==== SUPPLIED RECORDS
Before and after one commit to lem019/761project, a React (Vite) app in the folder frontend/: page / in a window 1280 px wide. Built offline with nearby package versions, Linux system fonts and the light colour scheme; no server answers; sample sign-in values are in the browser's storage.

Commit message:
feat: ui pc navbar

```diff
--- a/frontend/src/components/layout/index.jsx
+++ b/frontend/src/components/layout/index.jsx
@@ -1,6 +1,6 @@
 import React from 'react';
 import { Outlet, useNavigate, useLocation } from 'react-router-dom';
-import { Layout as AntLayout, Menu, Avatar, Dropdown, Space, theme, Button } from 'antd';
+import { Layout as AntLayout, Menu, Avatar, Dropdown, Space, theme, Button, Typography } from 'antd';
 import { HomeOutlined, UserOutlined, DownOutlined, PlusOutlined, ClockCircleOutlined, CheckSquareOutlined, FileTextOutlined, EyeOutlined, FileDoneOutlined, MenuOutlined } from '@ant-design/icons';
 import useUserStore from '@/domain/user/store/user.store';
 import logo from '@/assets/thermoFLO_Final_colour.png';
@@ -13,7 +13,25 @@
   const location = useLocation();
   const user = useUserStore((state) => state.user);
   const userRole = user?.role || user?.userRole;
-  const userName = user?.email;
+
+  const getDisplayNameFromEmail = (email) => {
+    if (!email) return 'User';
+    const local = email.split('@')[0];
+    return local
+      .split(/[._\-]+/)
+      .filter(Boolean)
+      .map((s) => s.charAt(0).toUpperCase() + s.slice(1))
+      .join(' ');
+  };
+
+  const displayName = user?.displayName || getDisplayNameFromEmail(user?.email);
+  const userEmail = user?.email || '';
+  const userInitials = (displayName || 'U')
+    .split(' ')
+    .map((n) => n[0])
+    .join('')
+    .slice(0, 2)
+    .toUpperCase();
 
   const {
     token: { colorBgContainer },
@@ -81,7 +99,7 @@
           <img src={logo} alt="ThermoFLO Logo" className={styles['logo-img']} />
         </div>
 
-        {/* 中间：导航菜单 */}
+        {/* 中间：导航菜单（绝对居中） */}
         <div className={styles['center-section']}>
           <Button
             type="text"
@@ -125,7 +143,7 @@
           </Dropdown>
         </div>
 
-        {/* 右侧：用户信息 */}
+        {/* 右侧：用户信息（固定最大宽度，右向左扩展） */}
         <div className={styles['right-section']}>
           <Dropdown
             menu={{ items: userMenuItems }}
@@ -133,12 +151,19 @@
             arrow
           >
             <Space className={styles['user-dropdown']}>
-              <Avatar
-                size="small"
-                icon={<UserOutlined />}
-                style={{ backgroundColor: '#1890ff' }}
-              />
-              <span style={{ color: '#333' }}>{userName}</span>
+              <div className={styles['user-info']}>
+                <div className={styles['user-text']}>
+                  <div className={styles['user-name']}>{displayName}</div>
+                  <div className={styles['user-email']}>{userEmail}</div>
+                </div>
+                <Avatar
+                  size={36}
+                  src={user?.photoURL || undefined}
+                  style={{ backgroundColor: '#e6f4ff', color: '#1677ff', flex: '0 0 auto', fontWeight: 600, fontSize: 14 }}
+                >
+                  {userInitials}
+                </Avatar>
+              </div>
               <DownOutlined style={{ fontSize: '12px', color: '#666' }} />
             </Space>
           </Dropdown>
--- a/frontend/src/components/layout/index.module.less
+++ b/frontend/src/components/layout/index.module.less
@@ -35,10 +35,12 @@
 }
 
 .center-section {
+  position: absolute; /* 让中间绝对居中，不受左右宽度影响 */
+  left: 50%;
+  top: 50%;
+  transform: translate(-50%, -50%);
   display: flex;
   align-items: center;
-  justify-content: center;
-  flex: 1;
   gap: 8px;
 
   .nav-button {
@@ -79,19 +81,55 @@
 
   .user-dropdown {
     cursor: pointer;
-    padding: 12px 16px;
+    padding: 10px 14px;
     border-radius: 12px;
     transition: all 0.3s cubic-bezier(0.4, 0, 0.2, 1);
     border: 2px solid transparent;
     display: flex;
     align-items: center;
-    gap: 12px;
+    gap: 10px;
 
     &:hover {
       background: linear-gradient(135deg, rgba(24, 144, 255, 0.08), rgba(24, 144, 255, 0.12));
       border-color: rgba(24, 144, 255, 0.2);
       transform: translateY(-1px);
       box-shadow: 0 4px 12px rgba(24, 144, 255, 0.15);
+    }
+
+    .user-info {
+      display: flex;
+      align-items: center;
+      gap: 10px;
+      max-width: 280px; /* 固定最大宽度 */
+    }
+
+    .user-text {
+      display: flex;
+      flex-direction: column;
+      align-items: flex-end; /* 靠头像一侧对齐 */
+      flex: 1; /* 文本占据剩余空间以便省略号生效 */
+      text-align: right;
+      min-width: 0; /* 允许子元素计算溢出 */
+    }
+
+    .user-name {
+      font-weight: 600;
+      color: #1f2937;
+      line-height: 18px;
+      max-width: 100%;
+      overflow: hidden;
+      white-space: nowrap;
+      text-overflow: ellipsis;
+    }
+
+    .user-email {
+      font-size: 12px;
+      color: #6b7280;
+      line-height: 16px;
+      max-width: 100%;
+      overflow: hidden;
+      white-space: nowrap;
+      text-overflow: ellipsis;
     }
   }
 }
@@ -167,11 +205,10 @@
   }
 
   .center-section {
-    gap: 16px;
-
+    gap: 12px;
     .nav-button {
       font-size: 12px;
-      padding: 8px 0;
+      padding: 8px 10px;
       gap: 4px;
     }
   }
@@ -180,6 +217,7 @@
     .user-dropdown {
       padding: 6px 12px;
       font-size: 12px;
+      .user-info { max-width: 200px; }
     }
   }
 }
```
========
EXERCISE: Now repeat the data exactly, keeping every line.

RESPONSE TO THE EXERCISE:
Before and after one commit to lem019/761project, a React (Vite) app in the folder frontend/: page / in a window 1280 px wide. Built offline with nearby package versions, Linux system fonts and the light colour scheme; no server answers; sample sign-in values are in the browser's storage.

Commit message:
feat: ui pc navbar

```diff
--- a/frontend/src/components/layout/index.jsx
+++ b/frontend/src/components/layout/index.jsx
@@ -1,6 +1,6 @@
 import React from 'react';
 import { Outlet, useNavigate, useLocation } from 'react-router-dom';
-import { Layout as AntLayout, Menu, Avatar, Dropdown, Space, theme, Button } from 'antd';
+import { Layout as AntLayout, Menu, Avatar, Dropdown, Space, theme, Button, Typography } from 'antd';
 import { HomeOutlined, UserOutlined, DownOutlined, PlusOutlined, ClockCircleOutlined, CheckSquareOutlined, FileTextOutlined, EyeOutlined, FileDoneOutlined, MenuOutlined } from '@ant-design/icons';
 import useUserStore from '@/domain/user/store/user.store';
 import logo from '@/assets/thermoFLO_Final_colour.png';
@@ -13,7 +13,25 @@
   const location = useLocation();
   const user = useUserStore((state) => state.user);
   const userRole = user?.role || user?.userRole;
-  const userName = user?.email;
+
+  const getDisplayNameFromEmail = (email) => {
+    if (!email) return 'User';
+    const local = email.split('@')[0];
+    return local
+      .split(/[._\-]+/)
+      .filter(Boolean)
+      .map((s) => s.charAt(0).toUpperCase() + s.slice(1))
+      .join(' ');
+  };
+
+  const displayName = user?.displayName || getDisplayNameFromEmail(user?.email);
+  const userEmail = user?.email || '';
+  const userInitials = (displayName || 'U')
+    .split(' ')
+    .map((n) => n[0])
+    .join('')
+    .slice(0, 2)
+    .toUpperCase();
 
   const {
     token: { colorBgContainer },
@@ -81,7 +99,7 @@
           <img src={logo} alt="ThermoFLO Logo" className={styles['logo-img']} />
         </div>
 
-        {/* 中间：导航菜单 */}
+        {/* 中间：导航菜单（绝对居中） */}
         <div className={styles['center-section']}>
           <Button
             type="text"
@@ -125,7 +143,7 @@
           </Dropdown>
         </div>
 
-        {/* 右侧：用户信息 */}
+        {/* 右侧：用户信息（固定最大宽度，右向左扩展） */}
         <div className={styles['right-section']}>
           <Dropdown
             menu={{ items: userMenuItems }}
@@ -133,12 +151,19 @@
             arrow
           >
             <Space className={styles['user-dropdown']}>
-              <Avatar
-                size="small"
-                icon={<UserOutlined />}
-                style={{ backgroundColor: '#1890ff' }}
-              />
-              <span style={{ color: '#333' }}>{userName}</span>
+              <div className={styles['user-info']}>
+                <div className={styles['user-text']}>
+                  <div className={styles['user-name']}>{displayName}</div>
+                  <div className={styles['user-email']}>{userEmail}</div>
+                </div>
+                <Avatar
+                  size={36}
+                  src={user?.photoURL || undefined}
+                  style={{ backgroundColor: '#e6f4ff', color: '#1677ff', flex: '0 0 auto', fontWeight: 600, fontSize: 14 }}
+                >
+                  {userInitials}
+                </Avatar>
+              </div>
               <DownOutlined style={{ fontSize: '12px', color: '#666' }} />
             </Space>
           </Dropdown>
--- a/frontend/src/components/layout/index.module.less
+++ b/frontend/src/components/layout/index.module.less
@@ -35,10 +35,12 @@
 }
 
 .center-section {
+  position: absolute; /* 让中间绝对居中，不受左右宽度影响 */
+  left: 50%;
+  top: 50%;
+  transform: translate(-50%, -50%);
   display: flex;
   align-items: center;
-  justify-content: center;
-  flex: 1;
   gap: 8px;
 
   .nav-button {
@@ -79,19 +81,55 @@
 
   .user-dropdown {
     cursor: pointer;
-    padding: 12px 16px;
+    padding: 10px 14px;
     border-radius: 12px;
     transition: all 0.3s cubic-bezier(0.4, 0, 0.2, 1);
     border: 2px solid transparent;
     display: flex;
     align-items: center;
-    gap: 12px;
+    gap: 10px;
 
     &:hover {
       background: linear-gradient(135deg, rgba(24, 144, 255, 0.08), rgba(24, 144, 255, 0.12));
       border-color: rgba(24, 144, 255, 0.2);
       transform: translateY(-1px);
       box-shadow: 0 4px 12px rgba(24, 144, 255, 0.15);
+    }
+
+    .user-info {
+      display: flex;
+      align-items: center;
+      gap: 10px;
+      max-width: 280px; /* 固定最大宽度 */
+    }
+
+    .user-text {
+      display: flex;
+      flex-direction: column;
+      align-items: flex-end; /* 靠头像一侧对齐 */
+      flex: 1; /* 文本占据剩余空间以便省略号生效 */
+      text-align: right;
+      min-width: 0; /* 允许子元素计算溢出 */
+    }
+
+    .user-name {
+      font-weight: 600;
+      color: #1f2937;
+      line-height: 18px;
+      max-width: 100%;
+      overflow: hidden;
+      white-space: nowrap;
+      text-overflow: ellipsis;
+    }
+
+    .user-email {
+      font-size: 12px;
+      color: #6b7280;
+      line-height: 16px;
+      max-width: 100%;
+      overflow: hidden;
+      white-space: nowrap;
+      text-overflow: ellipsis;
     }
   }
 }
@@ -167,11 +205,10 @@
   }
 
   .center-section {
-    gap: 16px;
-
+    gap: 12px;
     .nav-button {
       font-size: 12px;
-      padding: 8px 0;
+      padding: 8px 10px;
       gap: 4px;
     }
   }
@@ -180,6 +217,7 @@
     .user-dropdown {
       padding: 6px 12px;
       font-size: 12px;
+      .user-info { max-width: 200px; }
     }
   }
 }
```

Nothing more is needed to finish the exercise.